U.S. Equal Employment Opportunity Commission
Deaf Prep Cook at National Harbor Restaurant Demoted, Harassed, Retaliated Against and Fired, Federal Agency Charged
BALTIMORE - McCormick & Schmick's Seafood Restaurant, Inc. will pay $47,814 and provide other relief to settle a disability discrimination and retaliation lawsuit filed by the U.S Equal Employment Opportunity Commission (EEOC), the agency announced today.
According to the EEOC's suit, Vernon Davis, who has been deaf since childhood and uses American Sign Language and reads lips to communicate, satisfactorily performed his duties as a prep cook at the McCormick & Schmick's National Harbor restaurant in Oxon Hill, Md. Prior to being hired by the defendant, Davis had obtained culinary training and had worked in several other restaurants. The EEOC said that at McCormick & Schmick's, Davis was harassed by a former management official because of his disability, through mockery (e.g. being called "vermin" instead of "Vernon"), and through threatening physical conduct. The EEOC also said that Davis's prep cook duties were removed and that he was transferred to a dishwasher position because of his disability.
After Davis and others complained about Davis being subjected to disability discrimination, the restaurant demoted him to a janitorial-type position and cut his hours because of his disability and in retaliation for the complaints, the EEOC charged. Four months later, McCormick and Schmick's unlawfully fired Davis because of his disability and in retaliation for his complaints, the EEOC alleged in its lawsuit filed in U.S. District Court for the District of Maryland, Southern Division, Civil Action No. 8:11-cv-02695.
The Americans with Disabilities Act of 1990 (ADA) prohibits employers from harassing an employee because he has a disability.

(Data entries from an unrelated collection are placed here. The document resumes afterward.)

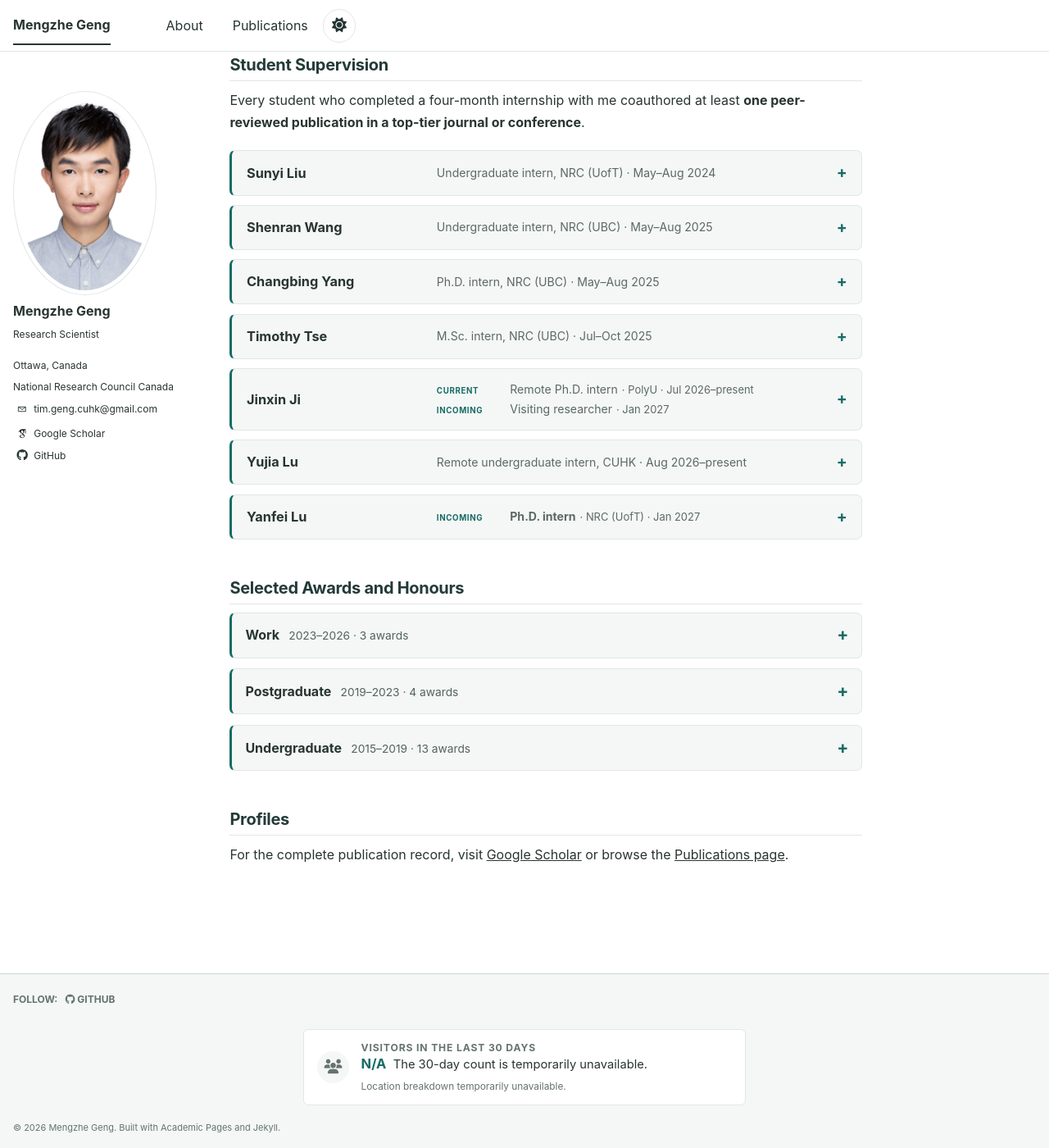
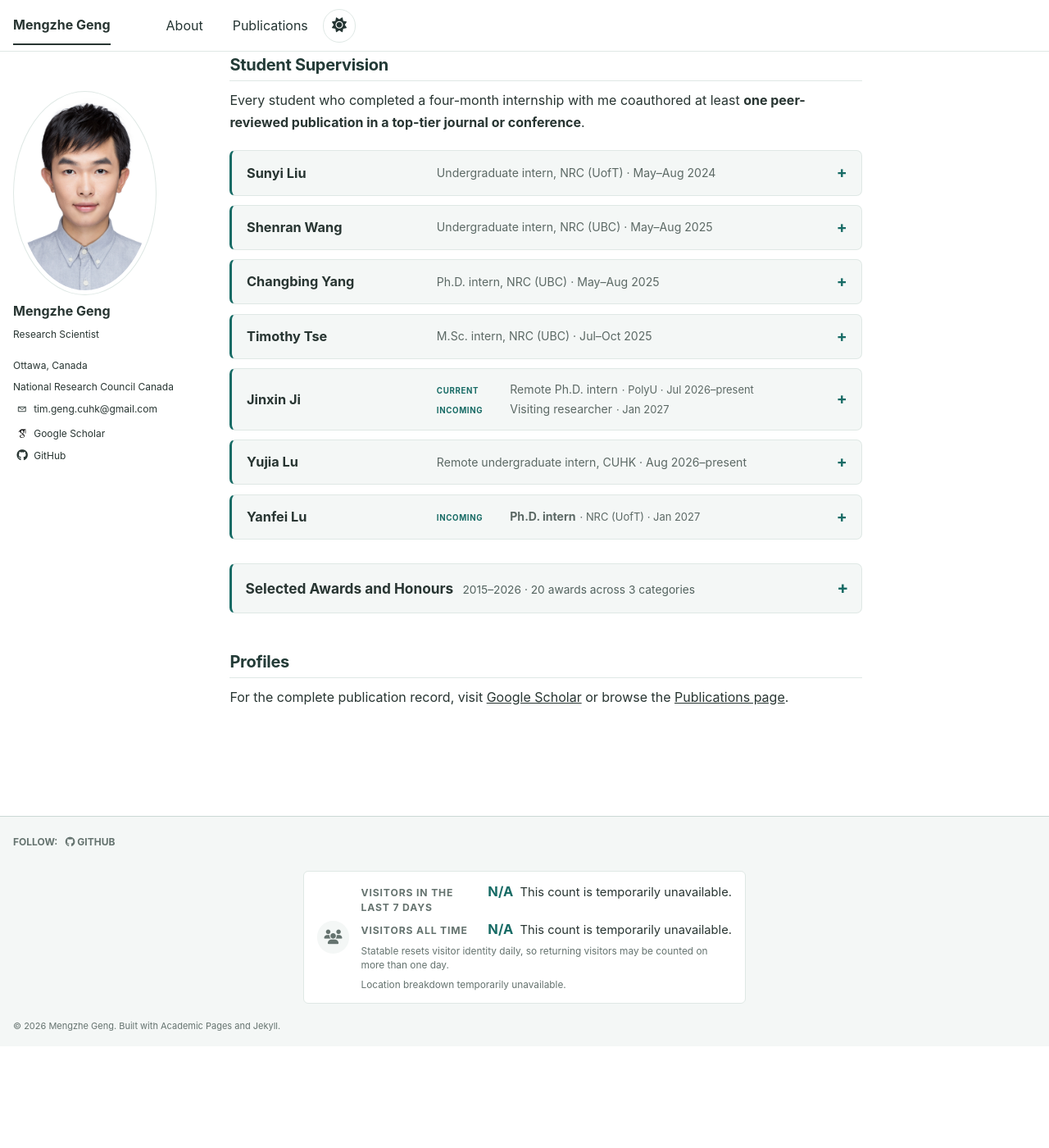
Before and after one commit to MENGZHEGENG/MENGZHEGENG.github.io, a Jekyll site: the page built from _pages/about.md, in a window 1280 px wide and 1400 px high, scrolled down 2489 px. Shown: the whole window at 82% size. Built offline with Jekyll 4.4.1, drawn with Linux system fonts in a browser that asks for light colours; some web fonts are replaced; after the commit the page ends 3765 px from its top, so only the background shows below that.

Commit message:
Update visitor metrics and collapse awards card

```diff
--- a/_includes/footer.html
+++ b/_includes/footer.html
@@ -19,30 +19,51 @@
 </div>
 {% endif %}
 
-<section class="visitor-counter" aria-labelledby="visitor-counter-title">
+<section class="visitor-counter" aria-label="Visitor statistics">
   <span class="visitor-counter__icon" aria-hidden="true">
     <i class="fas fa-users"></i>
   </span>
   <div class="visitor-counter__content">
-    <p class="visitor-counter__title" id="visitor-counter-title">Visitors in the last 30 days</p>
-    <p class="visitor-counter__reading">
-      {% if site.data.statable_visitor_count.visitors != nil %}
-        <strong>{{ site.data.statable_visitor_count.visitors }}</strong>
-        {% if site.data.statable_visitor_count.visitors == 1 %}
+    <div class="visitor-counter__metrics">
+      <div class="visitor-counter__metric">
+        <p class="visitor-counter__metric-label">Visitors in the last 7 days</p>
+        <p class="visitor-counter__metric-reading">
+          {% if site.data.statable_visitor_count.visitors_last_7_days != nil %}
+            <strong>{{ site.data.statable_visitor_count.visitors_last_7_days }}</strong>
+            {% if site.data.statable_visitor_count.visitors_last_7_days == 1 %}
               <span>visitor</span>
             {% else %}
               <span>visitors</span>
             {% endif %}
           {% else %}
             <strong aria-label="Count unavailable">N/A</strong>
-        <span>The 30-day count is temporarily unavailable.</span>
+            <span>This count is temporarily unavailable.</span>
           {% endif %}
         </p>
+      </div>
+      <div class="visitor-counter__metric">
+        <p class="visitor-counter__metric-label">Visitors all time</p>
+        <p class="visitor-counter__metric-reading">
+          {% if site.data.statable_visitor_count.visitors_all_time != nil %}
+            <strong>{{ site.data.statable_visitor_count.visitors_all_time }}</strong>
+            {% if site.data.statable_visitor_count.visitors_all_time == 1 %}
+              <span>visitor</span>
+            {% else %}
+              <span>visitors</span>
+            {% endif %}
+          {% else %}
+            <strong aria-label="Count unavailable">N/A</strong>
+            <span>This count is temporarily unavailable.</span>
+          {% endif %}
+        </p>
+      </div>
+    </div>
+    <p class="visitor-counter__note">Statable resets visitor identity daily, so returning visitors may be counted on more than one day.</p>
     {% if site.data.statable_visitor_count.countries_available and site.data.statable_visitor_count.countries.size > 0 %}
       <details class="visitor-counter__locations">
         <summary>
           <span>Visitors by location</span>
-          <span class="visitor-counter__location-total">{{ site.data.statable_visitor_count.countries.size }} locations</span>
+          <span class="visitor-counter__location-total">last 7 days · {{ site.data.statable_visitor_count.countries.size }} locations</span>
         </summary>
         <div class="visitor-counter__country-breakdown">
           <ol class="visitor-counter__country-list">
@@ -54,7 +75,7 @@
               </li>
             {% endfor %}
           </ol>
-          <p class="visitor-counter__country-note">Location estimates are approximate; counts may not add to the overall total.</p>
+          <p class="visitor-counter__country-note">Location estimates are approximate; counts may not add to the 7-day total.</p>
         </div>
       </details>
     {% else %}
--- a/_pages/about.md
+++ b/_pages/about.md
@@ -211,61 +211,59 @@ classes: wide
   </details>
 </div>
 
-<h2 id="awards">Selected Awards and Honours</h2>
-<div class="award-groups">
-  <details class="award-group">
-    <summary class="award-group__summary">
-      <span class="award-group__summary-main">
+<details id="awards" class="award-card">
+  <summary class="award-card__summary">
+    <span class="award-card__summary-main">
+      <span class="award-card__title" role="heading" aria-level="2">Selected Awards and Honours</span>
+      <span class="award-card__meta">2015–2026 · 20 awards across 3 categories</span>
+    </span>
+  </summary>
+  <div class="award-groups">
+    <section class="award-group" aria-labelledby="award-group-undergraduate">
+      <h3 class="award-group__heading" id="award-group-undergraduate">
+        <span class="award-group__title">Undergraduate</span>
+        <span class="award-group__meta">2015–2019 · 13 awards</span>
+      </h3>
+      <ul class="award-list">
+        <li class="award-item">2019 — <a href="https://www.hkxfoundation.org/aboutus" target="_blank" rel="noopener noreferrer">Finalist, Hong Kong X Foundation FYP+ Project</a></li>
+        <li class="award-item">2019 — CUHK Academic Excellence Scholarship for Non-local Students</li>
+        <li class="award-item">2019 — <strong><a href="https://www3.erg.cuhk.edu.hk/erg/Elite/Scholarship" target="_blank" rel="noopener noreferrer">CUHK ELITE Stream Student Scholarship</a></strong></li>
+        <li class="award-item">2018 — <strong>CUHK Best Project Award for Undergraduate Research Summer Internship</strong></li>
+        <li class="award-item">2018 — <a href="https://admission.cuhk.edu.hk/fees-financing-your-studies/scholarships/reaching-out-award/" target="_blank" rel="noopener noreferrer">HKSAR Government Reaching Out Award</a></li>
+        <li class="award-item">2018 — CUHK S.H. Ho College Outstanding Student Scholarship</li>
+        <li class="award-item">2017 — <strong><a href="https://admission.cuhk.edu.hk/fees-financing-your-studies/scholarships/talent-development-sch/" target="_blank" rel="noopener noreferrer">HKSAR Government Talent Development Scholarship (Innovation)</a></strong></li>
+        <li class="award-item">2017 — <strong><a href="https://www.theiet.org/impact-society/awards-prizes-and-scholarships/iet-student-prizes" target="_blank" rel="noopener noreferrer">The IET Prize</a></strong>, the Institute of Engineering and Technology</li>
+        <li class="award-item">2017 — CUHK S.H. Ho College Outstanding Student Scholarship</li>
+        <li class="award-item">2016 — <strong><a href="https://www3.erg.cuhk.edu.hk/erg/Elite/Scholarship" target="_blank" rel="noopener noreferrer">CUHK ELITE Stream Student Scholarship</a></strong></li>
+        <li class="award-item">2016 — CUHK S.H. Ho College Outstanding Student Scholarship</li>
+        <li class="award-item">2015 — <strong><a href="https://www.csclf.org/" target="_blank" rel="noopener noreferrer">The Soong Ching Ling Foundation Zhiyuan Scholarship</a></strong></li>
+        <li class="award-item">2015 — CUHK S.H. Ho College Outstanding Student Scholarship</li>
+      </ul>
+    </section>
+    <section class="award-group" aria-labelledby="award-group-postgraduate">
+      <h3 class="award-group__heading" id="award-group-postgraduate">
+        <span class="award-group__title">Postgraduate</span>
+        <span class="award-group__meta">2019–2023 · 4 awards</span>
+      </h3>
+      <ul class="award-list">
+        <li class="award-item">2023 — <strong>Valedictorian</strong>, <a href="https://www.cpr.cuhk.edu.hk/en/press/cuhk-holds-92nd-congregation-for-the-conferment-of-degrees/" target="_blank" rel="noopener noreferrer">CUHK Postgraduate Class of 2023</a></li>
+        <li class="award-item">2023 — <strong><a href="https://2023.ieeeicassp.org/outstanding-reviewer-recognitions/" target="_blank" rel="noopener noreferrer">IEEE ICASSP Outstanding Reviewer</a></strong></li>
+        <li class="award-item">2023 — <a href="https://interspeech2023.org/travel-grants/" target="_blank" rel="noopener noreferrer">ISCA INTERSPEECH Travel Grant</a></li>
+        <li class="award-item">2019–2023 — <a href="https://www.gs.cuhk.edu.hk/admissions/scholarships-fees/studentships" target="_blank" rel="noopener noreferrer">CUHK Postgraduate Studentship</a></li>
+      </ul>
+    </section>
+    <section class="award-group" aria-labelledby="award-group-work">
+      <h3 class="award-group__heading" id="award-group-work">
         <span class="award-group__title">Work</span>
         <span class="award-group__meta">2023–2026 · 3 awards</span>
-      </span>
-    </summary>
-    <ul class="award-list">
-      <li class="award-item">2026 — <strong><a href="https://www.canada.ca/en/government/system/digital-government/gcdigital-community/networking-events/digital-government-community-awards/awards.html" target="_blank" rel="noopener noreferrer">Award for Excellence in Inclusion, Diversity, Equity and Accessibility</a></strong>, Digital Government Community Awards, Government of Canada <span class="award-qualifier"><strong>One team recipient per year</strong></span></li>
-      <li class="award-item">2026 — <strong>Honourable Mention, Outstanding Achievement Award</strong>, NRC Inclusive Innovation Award, National Research Council Canada <span class="award-qualifier"><strong>One team recipient per year</strong></span></li>
-      <li class="award-item">2025 — <strong>IEEE Signal Processing Society Top 25 Downloaded Article (2024–2025),</strong> <a class="award-article-title" href="https://ieeexplore.ieee.org/document/10584335/" target="_blank" rel="noopener noreferrer">“Self-Supervised ASR Models and Features for Dysarthric and Elderly Speech Recognition”</a>, <em>IEEE/ACM Transactions on Audio, Speech, and Language Processing</em>, IEEE Xplore</li>
-    </ul>
-  </details>
-
-  <details class="award-group">
-    <summary class="award-group__summary">
-      <span class="award-group__summary-main">
-        <span class="award-group__title">Postgraduate</span>
-        <span class="award-group__meta">2019–2023 · 4 awards</span>
-      </span>
-    </summary>
-    <ul class="award-list">
-      <li class="award-item">2023 — <strong>Valedictorian</strong>, <a href="https://www.cpr.cuhk.edu.hk/en/press/cuhk-holds-92nd-congregation-for-the-conferment-of-degrees/" target="_blank" rel="noopener noreferrer">CUHK Postgraduate Class of 2023</a></li>
-      <li class="award-item">2023 — <strong><a href="https://2023.ieeeicassp.org/outstanding-reviewer-recognitions/" target="_blank" rel="noopener noreferrer">IEEE ICASSP Outstanding Reviewer</a></strong></li>
-      <li class="award-item">2023 — <a href="https://interspeech2023.org/travel-grants/" target="_blank" rel="noopener noreferrer">ISCA INTERSPEECH Travel Grant</a></li>
-      <li class="award-item">2019–2023 — <a href="https://www.gs.cuhk.edu.hk/admissions/scholarships-fees/studentships" target="_blank" rel="noopener noreferrer">CUHK Postgraduate Studentship</a></li>
-    </ul>
-  </details>
-
-  <details class="award-group">
-    <summary class="award-group__summary">
-      <span class="award-group__summary-main">
-        <span class="award-group__title">Undergraduate</span>
-        <span class="award-group__meta">2015–2019 · 13 awards</span>
-      </span>
-    </summary>
-    <ul class="award-list">
-      <li class="award-item">2019 — <a href="https://www.hkxfoundation.org/aboutus" target="_blank" rel="noopener noreferrer">Finalist, Hong Kong X Foundation FYP+ Project</a></li>
-      <li class="award-item">2019 — CUHK Academic Excellence Scholarship for Non-local Students</li>
-      <li class="award-item">2019 — <strong><a href="https://www3.erg.cuhk.edu.hk/erg/Elite/Scholarship" target="_blank" rel="noopener noreferrer">CUHK ELITE Stream Student Scholarship</a></strong></li>
-      <li class="award-item">2018 — <strong>CUHK Best Project Award for Undergraduate Research Summer Internship</strong></li>
-      <li class="award-item">2018 — <a href="https://admission.cuhk.edu.hk/fees-financing-your-studies/scholarships/reaching-out-award/" target="_blank" rel="noopener noreferrer">HKSAR Government Reaching Out Award</a></li>
-      <li class="award-item">2018 — CUHK S.H. Ho College Outstanding Student Scholarship</li>
-      <li class="award-item">2017 — <strong><a href="https://admission.cuhk.edu.hk/fees-financing-your-studies/scholarships/talent-development-sch/" target="_blank" rel="noopener noreferrer">HKSAR Government Talent Development Scholarship (Innovation)</a></strong></li>
-      <li class="award-item">2017 — <strong><a href="https://www.theiet.org/impact-society/awards-prizes-and-scholarships/iet-student-prizes" target="_blank" rel="noopener noreferrer">The IET Prize</a></strong>, the Institute of Engineering and Technology</li>
-      <li class="award-item">2017 — CUHK S.H. Ho College Outstanding Student Scholarship</li>
-      <li class="award-item">2016 — <strong><a href="https://www3.erg.cuhk.edu.hk/erg/Elite/Scholarship" target="_blank" rel="noopener noreferrer">CUHK ELITE Stream Student Scholarship</a></strong></li>
-      <li class="award-item">2016 — CUHK S.H. Ho College Outstanding Student Scholarship</li>
-      <li class="award-item">2015 — <strong><a href="https://www.csclf.org/" target="_blank" rel="noopener noreferrer">The Soong Ching Ling Foundation Zhiyuan Scholarship</a></strong></li>
-      <li class="award-item">2015 — CUHK S.H. Ho College Outstanding Student Scholarship</li>
-    </ul>
-  </details>
-</div>
-
+      </h3>
+      <ul class="award-list">
+        <li class="award-item">2026 — <strong><a href="https://www.canada.ca/en/government/system/digital-government/gcdigital-community/networking-events/digital-government-community-awards/awards.html" target="_blank" rel="noopener noreferrer">Award for Excellence in Inclusion, Diversity, Equity and Accessibility</a></strong>, Digital Government Community Awards, Government of Canada <span class="award-qualifier"><strong>One team recipient per year</strong></span></li>
+        <li class="award-item">2026 — <strong>Honourable Mention, Outstanding Achievement Award</strong>, NRC Inclusive Innovation Award, National Research Council Canada <span class="award-qualifier"><strong>One team recipient per year</strong></span></li>
+        <li class="award-item">2025 — <strong>IEEE Signal Processing Society Top 25 Downloaded Article (2024–2025),</strong> <a class="award-article-title" href="https://ieeexplore.ieee.org/document/10584335/" target="_blank" rel="noopener noreferrer">“Self-Supervised ASR Models and Features for Dysarthric and Elderly Speech Recognition”</a>, <em>IEEE/ACM Transactions on Audio, Speech, and Language Processing</em>, IEEE Xplore</li>
+      </ul>
+    </section>
+  </div>
+</details>
 <h2>Profiles</h2>
 <p>For the complete publication record, visit <a href="{{ site.author.googlescholar }}">Google Scholar</a> or browse the <a href="{{ '/publications/' | relative_url }}">Publications page</a>.</p>
--- a/_sass/_custom.scss
+++ b/_sass/_custom.scss
@@ -1086,34 +1086,29 @@ html[data-theme="dark"] .timeline-row {
   }
 }
 
-.award-groups {
-  display: grid;
-  gap: 0.8em;
-  margin: 0.6em 0 1.8em;
-}
-
-.award-group {
+.award-card {
   overflow: hidden;
   border: 1px solid var(--global-border-color);
   border-left: 3px solid var(--site-focus-color);
   border-radius: 7px;
   background: var(--site-surface-muted);
-}
-
-.award-group__summary {
+  margin: 0.6em 0 1.8em;
+}
+
+.award-card__summary {
   display: flex;
   align-items: center;
   gap: 0.75em;
-  padding: 0.85em 1em;
+  padding: 0.95em 1em;
   cursor: pointer;
   list-style: none;
 }
 
-.award-group__summary::-webkit-details-marker {
+.award-card__summary::-webkit-details-marker {
   display: none;
 }
 
-.award-group__summary::after {
+.award-card__summary::after {
   margin-left: auto;
   color: var(--site-focus-color);
   content: "+";
@@ -1122,11 +1117,11 @@ html[data-theme="dark"] .timeline-row {
   line-height: 1;
 }
 
-.award-group[open] .award-group__summary::after {
+.award-card[open] .award-card__summary::after {
   content: "−";
 }
 
-.award-group__summary-main {
+.award-card__summary-main {
   display: flex;
   min-width: 0;
   flex-wrap: wrap;
@@ -1134,29 +1129,55 @@ html[data-theme="dark"] .timeline-row {
   gap: 0.25em 0.7em;
 }
 
+.award-card__title {
+  color: var(--global-text-color);
+  font-size: 1.08em;
+  font-weight: 750;
+}
+
+.award-card__meta,
+.award-group__meta {
+  color: var(--site-muted-color);
+  font-size: 0.86em;
+}
+
+.award-card__summary:hover {
+  background: var(--site-surface-color);
+}
+
+.award-card__summary:focus-visible {
+  outline: 3px solid var(--site-focus-color);
+  outline-offset: -3px;
+}
+
+.award-groups {
+  display: grid;
+  gap: 0;
+  margin: 0 1em 0.95em;
+}
+
+.award-group {
+  padding-top: 0.85em;
+  border-top: 1px solid var(--global-border-color);
+}
+
+.award-group__heading {
+  display: flex;
+  flex-wrap: wrap;
+  align-items: baseline;
+  gap: 0.25em 0.7em;
+  margin: 0 0 0.45em;
+  font-size: 1em;
+}
+
 .award-group__title {
   color: var(--global-text-color);
   font-weight: 750;
 }
 
-.award-group__meta {
-  color: var(--site-muted-color);
-  font-size: 0.86em;
-}
-
-.award-group__summary:hover {
-  background: var(--site-surface-color);
-}
-
-.award-group__summary:focus-visible {
-  outline: 3px solid var(--site-focus-color);
-  outline-offset: -3px;
-}
-
 .award-list {
-  margin: 0.1em 1em 0.95em;
-  padding: 0.85em 0 0 1.35em;
-  border-top: 1px solid var(--global-border-color);
+  margin: 0 0 0.85em;
+  padding: 0 0 0 1.35em;
 }
 
 .award-group .award-list li:last-child {
@@ -1183,19 +1204,25 @@ html[data-theme="dark"] .timeline-row {
 }
 
 @media (max-width: 48em) {
-  .award-group__summary {
+  .award-card__summary {
     padding: 0.78em 0.82em;
   }
 
-  .award-group__summary-main {
+  .award-card__summary-main {
     flex-direction: column;
     align-items: flex-start;
     gap: 0.12em;
   }
 
-  .award-group .award-list {
-    margin: 0.1em 0.82em 0.82em;
+  .award-groups {
+    margin: 0 0.82em 0.82em;
+  }
+
+  .award-group {
     padding-top: 0.7em;
+  }
+
+  .award-list {
     padding-left: 1.25em;
   }
 }
@@ -1317,13 +1344,25 @@ html[data-theme="dark"] .timeline-row {
   min-width: 0;
 }
 
-.visitor-counter__title,
-.visitor-counter__reading {
+.visitor-counter__metric-label,
+.visitor-counter__metric-reading {
   margin: 0;
   line-height: 1.45;
 }
 
-.visitor-counter__title {
+.visitor-counter__metrics {
+  display: grid;
+  gap: 0.38em;
+}
+
+.visitor-counter__metric {
+  display: grid;
+  grid-template-columns: minmax(0, 1fr) auto;
+  align-items: baseline;
+  gap: 0.3em 0.8em;
+}
+
+.visitor-counter__metric-label {
   color: var(--global-text-color-light);
   font-size: 0.76em;
   font-weight: 700;
@@ -1331,12 +1370,13 @@ html[data-theme="dark"] .timeline-row {
   text-transform: uppercase;
 }
 
-.visitor-counter__reading {
+.visitor-counter__metric-reading {
   color: var(--global-text-color);
   font-size: 0.92em;
-}
-
-.visitor-counter__reading strong {
+  text-align: right;
+}
+
+.visitor-counter__metric-reading strong {
   margin-right: 0.25em;
   color: var(--global-link-color);
   font-size: 1.12em;
@@ -1430,7 +1470,8 @@ html[data-theme="dark"] .timeline-row {
 }
 
 .visitor-counter__country-note,
-.visitor-counter__locations-unavailable {
+.visitor-counter__locations-unavailable,
+.visitor-counter__note {
   margin: 0.55em 0 0;
   color: var(--global-text-color-light);
   font-size: 0.74em;
```
Also changed, not shown: scripts/fetch_statable_visitor_count.py (+116 -21 lines), .github/workflows/pages.yml, .github/workflows/visitor-count.yml. Lines whose indentation alone changed are shown as unchanged.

The ADA also forbids employers from firing or otherwise taking adverse actions because an employee complained about disability discrimination.
"Disability-based harassment is both demeaning and illegal," said Director Spencer H. Lewis, Jr., of the EEOC's Philadelphia District Office. "Employers need to respond in an appropriate, timely manner when this occurs."
In addition to the $47,814 in monetary relief to Davis, the two-year consent decree resolving the lawsuit enjoins McCormick and Schmick's from violating the ADA, including with regard to harassment and retaliation. It must provide training on the ADA to all supervisory and managerial employees at its National Harbor location and expand its company-wide anti-harassment, anti-discrimination and anti-retaliation policies. Supervisors and management will be required to monitor the workplace for any instances of harassment, discrimination, and retaliation, and report any such instances to management officials for further action. The restaurant will post a notice regarding the resolution of the lawsuit at its National Harbor facility.
EEOC Regional Attorney Debra M. Lawrence added, "This settlement should remind all employers of their obligation to prevent disability-based harassment and to ensure that employees are not punished or fired for exercising their federally protected right to oppose unlawful workplace harassment."
According to its website, http://www.mccormickandschmicks.com, McCormick & Schmick's Seafood Restaurants has more than 7,000 employees. In 2012, it became a part of Landry's, Inc., joining more than 300 locations nationwide, including restaurants, hotels, and entertainment centers.
The Philadelphia District Office of the EEOC oversees Pennsylvania, Maryland, Delaware, West Virginia and parts of New Jersey and Ohio.
The EEOC enforces federal laws prohibiting employment discrimination. Further information about the Commission is available at its website, www.eeoc.gov.